Thursday, February 14, 2013

Why modern romance films suck.

In honor of the arbitrary holiday that is Valentine's Day, I figured it would be a better moment than any to discuss the idea of romance in film. The idealistic, impractical, and counterfeit portrayal of two human beings supposedly being "in love." Check your local theater line-ups and about 90% of the time your average run-of-the-mill romantic comedy will be a option for your viewing. These include titles such as: The Wedding Singer, The Proposal, Sex and the City, Definitely, Maybe. You get the point. It's even gotten so bad that two of these films were released at the same time, with very similar plot lines. (see No Strings Attached, and Friends with Benefits). This formulaic message that love is where you least expect it, and that your one true soul mate is actually your best friend, and that when you meet this ungodly beautiful man he's going to be perfect in every way and you're going to live happily together in a middle class suburban area with a dog and two perfect children. This is not the way it works, and it's rather agitating that such false images of a loving relationship such as these are held in such high demand with American viewers. As a female, and contrary to popular opinion of such, I find these movies pathetic in the sense that not only do they deceive you into believing that every possible romantic interaction in your life will go as perfectly planned, but it's simply defrauding. According to the US Bureau of Labor Statistics, Romantic Comedies rank as the third highest grossing genre of cinema behind Action and Adventure. You pay ten dollars to watch an 90 minute film even though you know exactly how it's going to end. You can predict the plot line within the first ten minutes. Don't you at least think it's a waste of money?
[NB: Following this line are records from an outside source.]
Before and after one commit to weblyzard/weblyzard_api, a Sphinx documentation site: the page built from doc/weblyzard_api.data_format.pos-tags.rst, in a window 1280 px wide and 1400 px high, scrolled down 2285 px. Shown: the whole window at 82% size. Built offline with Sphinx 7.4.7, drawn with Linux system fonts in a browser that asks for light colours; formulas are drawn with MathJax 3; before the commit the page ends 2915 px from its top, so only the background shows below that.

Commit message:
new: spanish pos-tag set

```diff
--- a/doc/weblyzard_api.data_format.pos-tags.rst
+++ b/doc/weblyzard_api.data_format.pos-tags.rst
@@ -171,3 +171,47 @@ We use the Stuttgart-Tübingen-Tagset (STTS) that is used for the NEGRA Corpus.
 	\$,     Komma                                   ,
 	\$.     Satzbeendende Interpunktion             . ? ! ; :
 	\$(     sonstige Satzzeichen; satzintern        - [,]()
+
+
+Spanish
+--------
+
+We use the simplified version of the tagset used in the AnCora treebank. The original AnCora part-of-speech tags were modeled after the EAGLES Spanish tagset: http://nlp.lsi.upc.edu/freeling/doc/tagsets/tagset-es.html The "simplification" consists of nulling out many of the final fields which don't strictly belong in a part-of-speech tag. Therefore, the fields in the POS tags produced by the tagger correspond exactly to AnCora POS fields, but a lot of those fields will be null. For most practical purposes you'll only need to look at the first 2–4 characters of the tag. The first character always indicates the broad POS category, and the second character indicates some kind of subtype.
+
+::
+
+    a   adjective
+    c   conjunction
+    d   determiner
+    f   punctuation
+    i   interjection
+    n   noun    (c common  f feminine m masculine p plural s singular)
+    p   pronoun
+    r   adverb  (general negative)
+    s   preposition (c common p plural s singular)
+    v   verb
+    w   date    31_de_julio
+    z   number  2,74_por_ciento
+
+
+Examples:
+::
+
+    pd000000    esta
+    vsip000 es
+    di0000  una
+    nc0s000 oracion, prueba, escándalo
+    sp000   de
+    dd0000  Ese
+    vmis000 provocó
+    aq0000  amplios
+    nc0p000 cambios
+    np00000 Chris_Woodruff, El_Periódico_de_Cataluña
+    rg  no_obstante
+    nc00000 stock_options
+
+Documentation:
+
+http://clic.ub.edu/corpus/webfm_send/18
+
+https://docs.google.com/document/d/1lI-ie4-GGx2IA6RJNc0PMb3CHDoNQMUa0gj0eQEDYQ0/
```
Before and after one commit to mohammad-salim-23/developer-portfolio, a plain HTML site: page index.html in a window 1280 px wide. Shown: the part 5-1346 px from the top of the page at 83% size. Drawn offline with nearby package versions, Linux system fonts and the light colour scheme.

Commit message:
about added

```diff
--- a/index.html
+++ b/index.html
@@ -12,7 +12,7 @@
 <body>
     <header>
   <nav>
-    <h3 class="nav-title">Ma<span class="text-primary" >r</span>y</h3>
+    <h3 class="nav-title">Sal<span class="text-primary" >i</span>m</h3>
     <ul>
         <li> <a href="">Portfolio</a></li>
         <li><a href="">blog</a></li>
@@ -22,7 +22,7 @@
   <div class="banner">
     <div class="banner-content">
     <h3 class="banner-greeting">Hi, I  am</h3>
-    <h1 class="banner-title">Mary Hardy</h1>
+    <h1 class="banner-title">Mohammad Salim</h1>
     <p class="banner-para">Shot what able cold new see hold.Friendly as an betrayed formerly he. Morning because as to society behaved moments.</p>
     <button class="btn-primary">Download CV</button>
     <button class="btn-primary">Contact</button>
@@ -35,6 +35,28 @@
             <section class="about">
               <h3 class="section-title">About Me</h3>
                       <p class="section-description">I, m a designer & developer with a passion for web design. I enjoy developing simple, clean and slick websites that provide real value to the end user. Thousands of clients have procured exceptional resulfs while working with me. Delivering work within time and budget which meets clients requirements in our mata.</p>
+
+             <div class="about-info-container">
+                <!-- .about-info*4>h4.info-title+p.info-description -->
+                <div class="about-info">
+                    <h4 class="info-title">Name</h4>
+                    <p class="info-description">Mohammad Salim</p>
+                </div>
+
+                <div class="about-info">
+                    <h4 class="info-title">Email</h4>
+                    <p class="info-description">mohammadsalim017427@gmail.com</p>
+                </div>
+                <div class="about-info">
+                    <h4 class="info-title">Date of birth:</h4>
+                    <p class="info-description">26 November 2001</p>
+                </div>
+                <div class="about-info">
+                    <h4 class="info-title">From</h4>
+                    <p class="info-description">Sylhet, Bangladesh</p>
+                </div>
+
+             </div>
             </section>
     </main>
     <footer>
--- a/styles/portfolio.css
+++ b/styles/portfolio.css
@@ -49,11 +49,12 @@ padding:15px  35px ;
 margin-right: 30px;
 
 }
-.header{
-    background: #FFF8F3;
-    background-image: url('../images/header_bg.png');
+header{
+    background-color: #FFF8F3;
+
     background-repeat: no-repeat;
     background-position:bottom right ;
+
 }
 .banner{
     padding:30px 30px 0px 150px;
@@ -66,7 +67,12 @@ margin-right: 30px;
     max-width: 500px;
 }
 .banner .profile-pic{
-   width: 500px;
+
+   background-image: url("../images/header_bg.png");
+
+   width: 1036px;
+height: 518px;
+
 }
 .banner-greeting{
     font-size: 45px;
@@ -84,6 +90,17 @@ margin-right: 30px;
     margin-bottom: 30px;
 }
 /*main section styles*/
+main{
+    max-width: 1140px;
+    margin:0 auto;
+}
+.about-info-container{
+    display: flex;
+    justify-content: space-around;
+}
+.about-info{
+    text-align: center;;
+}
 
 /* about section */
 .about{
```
So I find myself asking, why don't more films exist that show what it really means to love someone? Why don't more films show the pain of sacrifice? Or the pain of distance? Is it because it's not entertaining? Because it won't sell? Because it wasn't written by Nicholas Sparks? Perhaps it takes a special viewer to appreciate the value of a pictorial realism.

In 2011, a film title Blue Valentine was released. It features a story of a couple who experience an unexpected pregnancy (from another man). The current boyfriend puts his entire life on hold for the girl he loves and tells her "let's start a family" completely disregarding that the child is not even his.  They
get married and things seem great until we cut to five years later where their relationship starts to experience hardship and affliction as it begins to test the boundaries and capacity of marriage. This film took 12 years to write and get into production. It received nominations at the Academy Awards, Golden Globes, London Film Critics, Independent Spirit Awards, and many more. It had a budget of 1 million dollars, and only grossed $12,355,734 in box office revenue.

In 2012, a film title The Vow was released. It features a story of a woman who goes into a coma and loses her memory. Her husband diligently stays by her side proving his love for her. Though a few moments of misfortune occur, the ending delivers favorable closure with a high predictability for future happiness. This films took a year to produce. It received nominations at the MTV Movie Awards, Teen Choice Awards and People's Choice Awards. It had a budget of 30 million dollars and grossed $196,114,570 in box office revenue putting it on the list of highest grossing romance films behind Titanic and Pearl Harbor.

So instead of wasting your time with a ridiculous display of false affection this Valentine's Day, pick up a film that proves that human emotion is something much more complex than this pretentious ideology that romance is rounded on all sides and that, in simple terms, love is an easy task. Next time you get the urge to watch Dear John, I advise you to take a look at The Thin Red Line, instead.

Happy Valentines Day.


1 comment:

  1. Amen! I loved Blue Valentine (and, even more, Revolutionary Road), that show love is not rainbows and cupcakes all the time. Love is work, but the best work to possibly have.